In mathematics, the divergent series

## Contents

was first considered by Euler, who applied summability methods to assign a finite value to the series. The series is a sum of factorials that alternatingly are added or subtracted. A way to assign a value to the divergent series is by using Borel summation, where one formally writes

If summation and integration are interchanged (ignoring that neither side converges), one obtains:

The summation in the square brackets converges and equals 1/1 + *x* if *x* < 1. If we analytically continue this 1/1 + *x* for all real *x*, one obtains a convergent integral for the summation:

where *E*_{1}(*z*) is the exponential integral. This is by definition the Borel sum of the series.

## Derivation

Consider the coupled system of differential equations

where dots denote derivatives with respect to *t*.

The solution with stable equilibrium at (*x*,*y*) = (0,0) as *t* → ∞ has *y*(*t*) = 1/*t*, and substituting it into the first equation gives a formal series solution

Observe *x*(1) is precisely Euler's series.

On the other hand, the system of differential equations has a solution

By successively integrating by parts, the formal power series is recovered as an asymptotic approximation to this expression for *x*(*t*). Euler argues (more or less) that setting equals to equals gives
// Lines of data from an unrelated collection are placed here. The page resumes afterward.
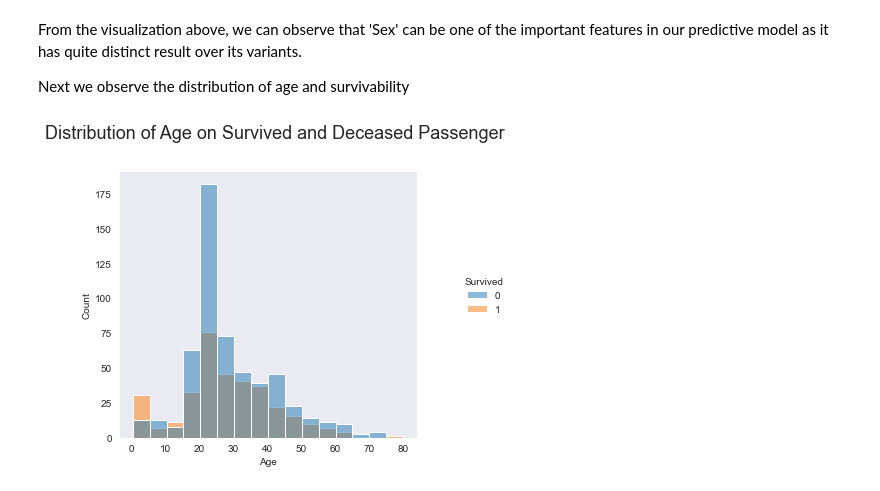
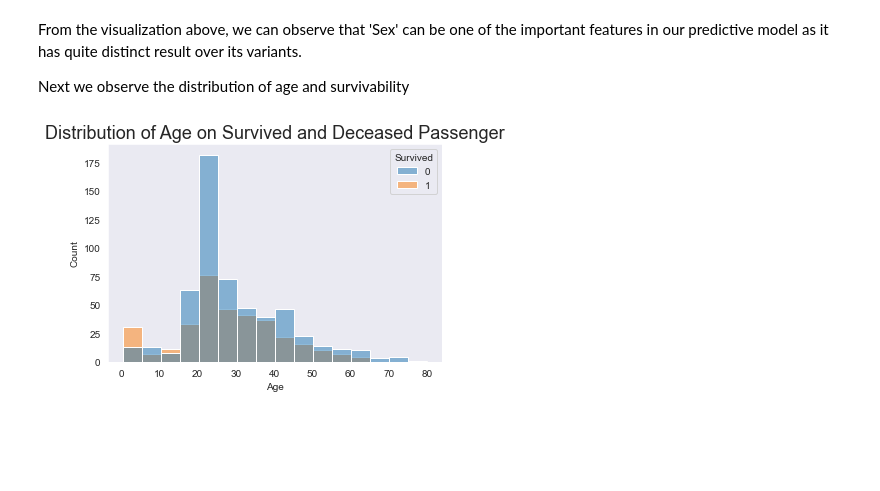
Before and after one commit to juanliong14/titanic_project, a Jupyter notebook: Titanic project.ipynb, the cells around one changed output. Cells and saved outputs as stored; diff of their text form; code cells hidden in the pictures; blank space fills up the shorter version.

```diff
--- a/Titanic project.ipynb
+++ b/Titanic project.ipynb
@@ -248,7 +248,7 @@ titanic_train[titanic_train['Embarked'].isnull()]
 # %%
 #fill the missing value with the most frequent data point aka mode
 
-titanic_train['Embarked'].fillna(titanic_train['Embarked'].mode, inplace=True)
+titanic_train['Embarked'].fillna(titanic_train['Embarked'].mode()[0],inplace=True)
 
 assert titanic_train['Embarked'].isnull().sum() == 0 #truth assertion to check if the missing value had been filled
 # %% [markdown]
@@ -417,10 +417,9 @@ Next we observe the distribution of age and survivability
 # %%
 #Observe distribution of age and survavibility
 
 age_surv = titanic_train[['Age','Survived']]
 
-plot = sns.displot(data=age_surv, x='Age', hue='Survived', kde=False, bins=16, alpha=0.5)
-plot.fig.suptitle("Distribution of Age on Survived and Deceased Passenger", fontsize=18)
-plot.fig.subplots_adjust(top=0.85)
+plt.title("Distribution of Age on Survived and Deceased Passenger", fontsize=18)
+plot = sns.histplot(data=age_surv, x='Age', hue='Survived', bins=16, alpha=0.5)
 # %% [output]
-[figure, old version]
+[figure, new version]
```
Also changed, not shown: parts of 15 cells of this notebook.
## Results

The results for the first 10 values of *k* are shown below: